Bangladesh security forces arrested nearly 200 border troops yesterday in a nationwide manhunt for mutineers who staged a bloody two-day revolt that turned the capital into a battle zone.
The fate of more than 130 army officers taken hostage by the mutineering guards remained unclear, however, after the rank-and-file troops surrendered and returned to barracks late on Thursday.
Police have put the official death toll at 22, with dozens more injured — but that figure could go up significantly. Some bodies of murdered officers have been pulled from sewers.
“We have arrested nearly 200 Bangladesh Rifles [BDR] troops who fled their barracks in civilian dress. We were given orders to arrest the mutineers,” said a spokesman for the elite Rapid Action Battalion, Commander Abul Kalam Azad.
He said checkpoints had been set up at all routes leading out of the capital Dhaka and surrounding the BDR barracks.
“We are searching buses and trucks for any other rebel troops,” he said.
The BDR guards, who were demanding better pay and conditions, surrendered after Prime Minister Sheikh Hasina warned they were on a “suicidal” path that could only end in bloodshed.
As calm returned yesterday to Dhaka, one regular army officer held hostage by the guards talked of his escape as his captors opened fire indiscriminately.
“It was cold-blooded murder,” Syed Kamruzzaman said, adding that BDR chief Major General Shakil Ahmed was gunned down in front of him.
Officials would not confirm Ahmed’s death.
“They hurled abuse at us and gunned down whoever they wanted. I was shot at seven times and was lucky to get out alive,” he said.
An armed forces spokesman said only 31 of the 168 officers inside the Dhaka headquarters when the mutiny began were accounted for and rescue workers were searching sewers in the compound for bodies.
“We don’t know what happened to the rest of the 137 officers.

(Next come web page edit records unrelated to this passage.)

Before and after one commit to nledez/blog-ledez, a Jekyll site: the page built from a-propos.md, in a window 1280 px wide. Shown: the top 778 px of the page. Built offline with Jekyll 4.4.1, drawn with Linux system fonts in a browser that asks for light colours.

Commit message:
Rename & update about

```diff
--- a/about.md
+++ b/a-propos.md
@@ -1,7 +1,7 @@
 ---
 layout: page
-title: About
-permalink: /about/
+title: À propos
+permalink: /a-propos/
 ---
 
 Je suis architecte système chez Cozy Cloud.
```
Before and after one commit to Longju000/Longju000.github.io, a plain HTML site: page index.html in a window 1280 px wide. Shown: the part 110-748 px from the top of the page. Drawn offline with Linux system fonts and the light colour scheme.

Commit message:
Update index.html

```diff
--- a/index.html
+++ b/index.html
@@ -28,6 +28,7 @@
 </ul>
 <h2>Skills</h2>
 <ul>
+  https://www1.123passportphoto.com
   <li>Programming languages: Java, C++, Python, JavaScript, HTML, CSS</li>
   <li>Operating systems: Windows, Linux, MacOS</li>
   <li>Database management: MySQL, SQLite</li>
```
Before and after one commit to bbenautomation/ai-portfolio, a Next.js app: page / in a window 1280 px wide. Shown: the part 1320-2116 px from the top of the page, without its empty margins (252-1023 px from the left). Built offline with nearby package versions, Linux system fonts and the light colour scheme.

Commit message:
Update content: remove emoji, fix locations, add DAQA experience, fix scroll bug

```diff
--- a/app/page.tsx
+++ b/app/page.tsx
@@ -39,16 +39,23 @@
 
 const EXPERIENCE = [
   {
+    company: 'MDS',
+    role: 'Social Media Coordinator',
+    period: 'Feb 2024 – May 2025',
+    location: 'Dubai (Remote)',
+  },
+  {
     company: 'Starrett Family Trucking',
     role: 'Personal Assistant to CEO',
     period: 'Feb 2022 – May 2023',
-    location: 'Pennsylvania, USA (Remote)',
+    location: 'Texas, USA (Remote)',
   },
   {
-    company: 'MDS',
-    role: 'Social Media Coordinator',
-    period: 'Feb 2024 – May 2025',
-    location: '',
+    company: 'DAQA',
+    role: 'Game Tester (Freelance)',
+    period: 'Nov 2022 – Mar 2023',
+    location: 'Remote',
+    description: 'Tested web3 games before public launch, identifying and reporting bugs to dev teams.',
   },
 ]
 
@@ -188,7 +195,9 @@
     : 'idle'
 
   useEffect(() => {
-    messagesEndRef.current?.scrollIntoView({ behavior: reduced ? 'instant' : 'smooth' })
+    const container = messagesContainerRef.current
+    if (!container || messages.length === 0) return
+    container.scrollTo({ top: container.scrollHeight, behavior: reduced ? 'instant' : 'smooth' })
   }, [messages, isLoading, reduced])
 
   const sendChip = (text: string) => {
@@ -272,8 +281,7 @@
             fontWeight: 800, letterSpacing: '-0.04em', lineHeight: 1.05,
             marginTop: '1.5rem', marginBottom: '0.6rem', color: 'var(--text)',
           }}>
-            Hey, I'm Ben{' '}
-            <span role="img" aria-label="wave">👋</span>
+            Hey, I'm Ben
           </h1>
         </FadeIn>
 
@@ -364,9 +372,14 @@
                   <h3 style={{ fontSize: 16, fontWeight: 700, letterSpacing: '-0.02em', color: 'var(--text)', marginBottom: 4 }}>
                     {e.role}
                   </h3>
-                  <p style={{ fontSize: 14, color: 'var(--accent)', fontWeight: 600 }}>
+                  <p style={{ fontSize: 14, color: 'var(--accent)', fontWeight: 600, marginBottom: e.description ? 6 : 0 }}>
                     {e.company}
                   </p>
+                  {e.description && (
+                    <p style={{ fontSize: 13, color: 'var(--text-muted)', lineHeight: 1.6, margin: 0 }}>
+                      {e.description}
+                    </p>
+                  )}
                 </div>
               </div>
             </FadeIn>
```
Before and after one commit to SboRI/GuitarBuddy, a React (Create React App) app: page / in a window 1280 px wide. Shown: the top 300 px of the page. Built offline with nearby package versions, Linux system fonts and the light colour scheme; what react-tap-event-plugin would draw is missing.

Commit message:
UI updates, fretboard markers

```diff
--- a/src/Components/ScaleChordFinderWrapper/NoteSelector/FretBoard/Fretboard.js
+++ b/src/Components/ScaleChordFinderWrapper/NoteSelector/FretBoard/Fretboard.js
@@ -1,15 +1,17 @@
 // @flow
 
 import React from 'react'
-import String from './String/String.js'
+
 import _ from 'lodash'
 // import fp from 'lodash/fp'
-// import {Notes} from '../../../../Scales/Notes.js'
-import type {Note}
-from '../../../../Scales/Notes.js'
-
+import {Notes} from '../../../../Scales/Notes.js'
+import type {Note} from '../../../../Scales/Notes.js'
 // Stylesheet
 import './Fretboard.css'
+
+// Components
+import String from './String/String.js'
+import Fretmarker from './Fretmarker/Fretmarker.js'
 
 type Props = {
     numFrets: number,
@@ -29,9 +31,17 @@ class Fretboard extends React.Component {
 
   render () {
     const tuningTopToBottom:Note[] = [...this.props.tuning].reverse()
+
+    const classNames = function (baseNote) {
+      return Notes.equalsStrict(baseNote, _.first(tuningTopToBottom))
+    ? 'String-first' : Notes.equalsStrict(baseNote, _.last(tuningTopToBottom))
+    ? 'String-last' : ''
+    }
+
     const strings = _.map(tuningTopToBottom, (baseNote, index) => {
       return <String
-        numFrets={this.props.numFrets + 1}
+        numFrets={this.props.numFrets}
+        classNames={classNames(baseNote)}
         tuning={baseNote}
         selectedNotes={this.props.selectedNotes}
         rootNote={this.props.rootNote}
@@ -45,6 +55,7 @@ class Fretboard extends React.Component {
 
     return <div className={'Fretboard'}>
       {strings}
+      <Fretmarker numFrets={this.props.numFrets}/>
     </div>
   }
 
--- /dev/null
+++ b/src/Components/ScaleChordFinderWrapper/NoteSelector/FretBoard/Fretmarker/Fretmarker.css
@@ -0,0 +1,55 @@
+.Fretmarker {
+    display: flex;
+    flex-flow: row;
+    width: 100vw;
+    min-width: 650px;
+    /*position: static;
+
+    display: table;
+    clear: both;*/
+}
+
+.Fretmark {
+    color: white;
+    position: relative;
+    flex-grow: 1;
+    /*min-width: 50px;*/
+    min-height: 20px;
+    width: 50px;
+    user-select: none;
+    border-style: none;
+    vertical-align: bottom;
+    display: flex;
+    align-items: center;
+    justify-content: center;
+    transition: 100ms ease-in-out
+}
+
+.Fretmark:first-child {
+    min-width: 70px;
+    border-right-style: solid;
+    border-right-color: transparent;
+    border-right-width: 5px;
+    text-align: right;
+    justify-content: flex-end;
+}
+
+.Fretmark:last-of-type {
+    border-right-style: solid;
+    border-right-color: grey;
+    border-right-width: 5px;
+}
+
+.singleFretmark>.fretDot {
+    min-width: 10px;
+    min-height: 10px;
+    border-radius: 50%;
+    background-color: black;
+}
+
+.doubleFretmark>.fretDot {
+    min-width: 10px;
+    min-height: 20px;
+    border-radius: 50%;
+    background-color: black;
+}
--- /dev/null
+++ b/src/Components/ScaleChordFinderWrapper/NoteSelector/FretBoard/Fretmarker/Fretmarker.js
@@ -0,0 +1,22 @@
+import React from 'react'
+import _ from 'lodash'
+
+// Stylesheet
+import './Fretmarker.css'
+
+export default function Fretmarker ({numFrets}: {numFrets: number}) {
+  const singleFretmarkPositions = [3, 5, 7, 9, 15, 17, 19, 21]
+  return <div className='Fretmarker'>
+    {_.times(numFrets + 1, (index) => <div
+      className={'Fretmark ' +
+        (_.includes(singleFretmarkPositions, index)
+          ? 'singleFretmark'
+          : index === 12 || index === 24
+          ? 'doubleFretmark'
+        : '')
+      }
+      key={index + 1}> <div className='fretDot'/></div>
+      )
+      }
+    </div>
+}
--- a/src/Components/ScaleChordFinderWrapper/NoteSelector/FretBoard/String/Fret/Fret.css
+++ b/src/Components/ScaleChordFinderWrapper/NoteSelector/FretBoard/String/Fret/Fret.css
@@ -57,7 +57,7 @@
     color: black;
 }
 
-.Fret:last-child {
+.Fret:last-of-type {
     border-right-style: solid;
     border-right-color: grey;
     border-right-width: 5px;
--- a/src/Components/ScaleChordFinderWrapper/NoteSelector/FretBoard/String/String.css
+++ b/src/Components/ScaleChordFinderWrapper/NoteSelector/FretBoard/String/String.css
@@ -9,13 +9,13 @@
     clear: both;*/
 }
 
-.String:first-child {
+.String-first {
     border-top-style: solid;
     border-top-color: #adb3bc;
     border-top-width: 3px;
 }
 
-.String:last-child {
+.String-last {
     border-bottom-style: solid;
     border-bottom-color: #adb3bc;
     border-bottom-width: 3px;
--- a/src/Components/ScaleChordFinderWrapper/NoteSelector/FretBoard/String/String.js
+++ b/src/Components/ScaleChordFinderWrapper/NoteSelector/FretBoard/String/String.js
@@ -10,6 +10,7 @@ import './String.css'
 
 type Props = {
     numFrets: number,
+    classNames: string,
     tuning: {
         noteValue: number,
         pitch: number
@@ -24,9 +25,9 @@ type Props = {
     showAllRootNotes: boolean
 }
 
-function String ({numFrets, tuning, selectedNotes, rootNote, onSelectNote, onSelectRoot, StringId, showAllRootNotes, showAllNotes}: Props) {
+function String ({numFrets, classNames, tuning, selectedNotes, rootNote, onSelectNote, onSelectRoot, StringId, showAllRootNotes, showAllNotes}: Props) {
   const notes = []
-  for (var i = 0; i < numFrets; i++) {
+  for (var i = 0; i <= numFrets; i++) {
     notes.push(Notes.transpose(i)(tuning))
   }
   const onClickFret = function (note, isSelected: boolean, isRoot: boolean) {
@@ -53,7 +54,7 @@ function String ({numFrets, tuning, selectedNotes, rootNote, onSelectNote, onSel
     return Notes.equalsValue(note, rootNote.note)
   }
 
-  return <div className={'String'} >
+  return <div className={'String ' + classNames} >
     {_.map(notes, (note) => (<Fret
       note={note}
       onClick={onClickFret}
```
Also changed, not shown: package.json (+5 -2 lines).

They are still missing,” he said.
One minister earlier said 50 officers may have been killed.
Tensions in the BDR had been simmering for months but erupted into violence early on Wednesday when senior officers rejected appeals for more pay, subsidized food and holidays.
It then petered out, however, after Sheikh Hasina — who took office only two months ago, although she had served as prime minister once before — appeared on national television and threatened to put down the mutiny by force.
The violence was the first major crisis she has faced since her landslide election victory ended two years of army-backed rule.
She had offered the mutineers an amnesty on Wednesday and also promised to address complaints over low pay and working conditions.
Manzoor Hasan, the director of BRAC University’s Institute of Governance Studies in Dhaka, said there were a “few worrying hours” where the prime minister appeared to be losing control.
“It was a bit of a baptism by fire for her. It was a critical test, but I think in the end she tackled it competently,” he said.
The revolt has highlighted the frustrations felt by many in Bangladesh, which suffers from high food prices, a slowing economy and rampant corruption in the upper echelon of society.
Bangladesh has had a history of political violence, coups and counter-coups since winning independence from Pakistan in 1971.
It was run by a military dictator from 1982 to 1990 before democracy was restored in 1991. In January 2007, the army again stepped in, canceled elections and declared a state of emergency after months of political unrest.